### Assigned task
Throughout the material below, count the lines that include the string "GenreCreationDTO", then report only the resulting number.

-------- Material supplied

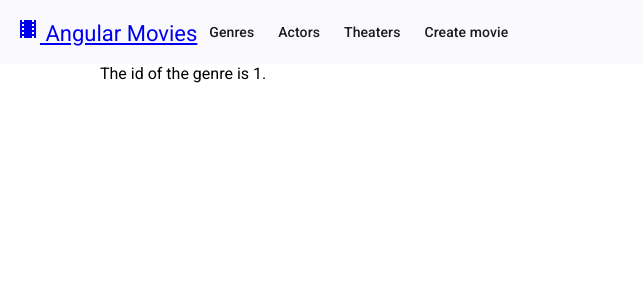
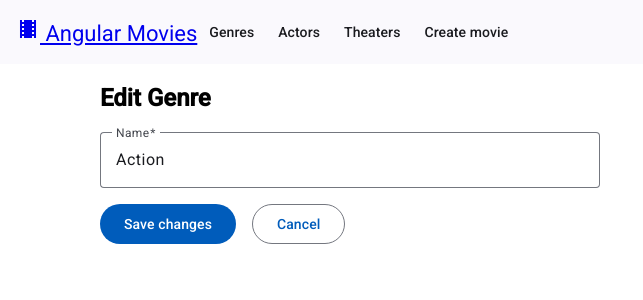
Before and after one commit to kskannandotwin/angular-movies, an Angular app: page /genres/edit/1 in a window 1280 px wide. Shown: the top 300 px of the page, without its empty margins (0-643 px from the left). Built offline with nearby package versions, Linux system fonts and the light colour scheme.

Commit message:
26.06.2025
completed

```diff
--- a/src/app/genres/create-genre/create-genre.component.css
+++ b/src/app/genres/create-genre/create-genre.component.css
@@ -1,12 +0,0 @@
-button {
-    margin-right: 1rem;
-}
-
-mat-form-field {
-    width: 100%;
-    max-width: 500px;
-}
-
-.buttons-container {
-    margin-top: 1rem;
-}
--- a/src/app/genres/create-genre/create-genre.component.html
+++ b/src/app/genres/create-genre/create-genre.component.html
@@ -1,15 +1,3 @@
 <h2>Create Genre</h2>
 
-<form [formGroup]="form" (submit)="saveChanges()">
-    <mat-form-field appearance="outline">
-        <mat-label>Name</mat-label>
-        <input matInput [formControl]="form.controls.name">
-        <mat-error>{{ getErrorMessagesForName() }}</mat-error>
-    </mat-form-field>
-
-    <div class="buttons-container">
-        <button [disabled]="form.invalid" mat-flat-button type="submit">Save changes</button>
-        <a routerLink="/genres" mat-stroked-button>Cancel</a>
-    </div>
-
-</form>
+<app-genres-form (postForm)="saveChanges($event)"></app-genres-form>
--- a/src/app/genres/create-genre/create-genre.component.ts
+++ b/src/app/genres/create-genre/create-genre.component.ts
@@ -6,36 +6,20 @@ import { MatFormFieldModule } from '@angular/material/form-field';
 import { MatInputModule } from '@angular/material/input';
 import { first } from 'rxjs';
 import { firstLetterShouldBeUppercase } from '../../shared/functions/validations';
+import { GenreCreationDTO } from '../genres.models';
+import { GenresFormComponent } from '../genres-form/genres-form.component';
 
 @Component({
   selector: 'app-create-genre',
-  imports: [MatButtonModule, ReactiveFormsModule, MatFormFieldModule, MatInputModule, RouterLink],
+  imports: [MatButtonModule, ReactiveFormsModule, MatFormFieldModule, MatInputModule, GenresFormComponent],
   templateUrl: './create-genre.component.html',
   styleUrl: './create-genre.component.css'
 })
 export class CreateGenreComponent {
 
   router = inject(Router);
-  private formBuilder = inject(FormBuilder);
-
-  form = this.formBuilder.group({
-    name: ['', {
-      validators: [Validators.required, firstLetterShouldBeUppercase()],
-    }]
-  });
-
-  getErrorMessagesForName() {
-    let field = this.form.controls.name;
-    if (field.hasError('required')) {
-      return 'The name field is required.';
-    }
-    if (field.hasError('firstLetterShouldBeUppercase')) {
-      return field.getError('firstLetterShouldBeUppercase').message;
-    }
-    return '';
-  }
-  saveChanges() {
-    console.log(this.form.value);
+  saveChanges(genre: GenreCreationDTO) {
+    console.log(genre);
     this.router.navigate(['/genres']);
   }
 }
--- a/src/app/genres/edit-genre/edit-genre.component.html
+++ b/src/app/genres/edit-genre/edit-genre.component.html
@@ -1 +1,3 @@
-The id of the genre is {{ id }}.
+<h2>Edit Genre</h2>
+
+<app-genres-form (postForm)="saveChanges($event)" [model]="model"></app-genres-form>
--- a/src/app/genres/edit-genre/edit-genre.component.ts
+++ b/src/app/genres/edit-genre/edit-genre.component.ts
@@ -1,12 +1,23 @@
 import { Component, Input, numberAttribute } from '@angular/core';
+import { GenreCreationDTO, GenreDTO } from '../genres.models';
+import { GenresFormComponent } from '../genres-form/genres-form.component';
 
 @Component({
   selector: 'app-edit-genre',
-  imports: [],
+  imports: [GenresFormComponent],
   templateUrl: './edit-genre.component.html',
   styleUrl: './edit-genre.component.css'
 })
 export class EditGenreComponent {
   @Input({ transform: numberAttribute })
   id!: number;
+
+  model: GenreDTO = {
+    id: 1,
+    name: 'Action'
+  };
+
+  saveChanges(genre: GenreCreationDTO) {
+    console.log('editing the genre:', genre);
+  }
 }
--- /dev/null
+++ b/src/app/genres/genres-form/genres-form.component.css
@@ -0,0 +1,12 @@
+button {
+    margin-right: 1rem;
+}
+
+mat-form-field {
+    width: 100%;
+    max-width: 500px;
+}
+
+.buttons-container {
+    margin-top: 1rem;
+}
--- /dev/null
+++ b/src/app/genres/genres-form/genres-form.component.html
@@ -0,0 +1,13 @@
+<form [formGroup]="form" (submit)="saveChanges()">
+    <mat-form-field appearance="outline">
+        <mat-label>Name</mat-label>
+        <input matInput [formControl]="form.controls.name">
+        <mat-error>{{ getErrorMessagesForName() }}</mat-error>
+    </mat-form-field>
+
+    <div class="buttons-container">
+        <button [disabled]="form.invalid" mat-flat-button type="submit">Save changes</button>
+        <a routerLink="/genres" mat-stroked-button>Cancel</a>
+    </div>
+
+</form>
--- /dev/null
+++ b/src/app/genres/genres-form/genres-form.component.ts
@@ -0,0 +1,51 @@
+import { Component, EventEmitter, inject, Input, OnInit, Output } from '@angular/core';
+import { FormBuilder, ReactiveFormsModule, Validators } from '@angular/forms';
+import { Router, RouterLink } from '@angular/router';
+import { firstLetterShouldBeUppercase } from '../../shared/functions/validations';
+import { MatButtonModule } from '@angular/material/button';
+import { MatFormFieldModule } from '@angular/material/form-field';
+import { MatInputModule } from '@angular/material/input';
+import { GenreCreationDTO, GenreDTO } from '../genres.models';
+
+@Component({
+  selector: 'app-genres-form',
+  imports: [MatButtonModule, ReactiveFormsModule, MatFormFieldModule, MatInputModule, RouterLink],
+  templateUrl: './genres-form.component.html',
+  styleUrl: './genres-form.component.css'
+})
+export class GenresFormComponent implements OnInit {
+  private formBuilder = inject(FormBuilder);
+
+  form = this.formBuilder.group({
+    name: ['', {
+      validators: [Validators.required, firstLetterShouldBeUppercase()],
+    }]
+  });
+
+  @Input()
+  model?: GenreDTO;
+
+  @Output()
+  postForm = new EventEmitter<GenreCreationDTO>();
+
+  ngOnInit(): void {
+    if (this.model !== undefined) {
+      this.form.patchValue(this.model);
+    }
+  }
+
+  getErrorMessagesForName() {
+    let field = this.form.controls.name;
+    if (field.hasError('required')) {
+      return 'The name field is required.';
+    }
+    if (field.hasError('firstLetterShouldBeUppercase')) {
+      return field.getError('firstLetterShouldBeUppercase').message;
+    }
+    return '';
+  }
+  saveChanges() {
+    const genre = this.form.value as GenreCreationDTO;
+    this.postForm.emit(genre);
+  }
+}
```
Also changed, not shown: src/app/genres/genres.models.ts (added, +8 -0 lines).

----------------

### Expected output
7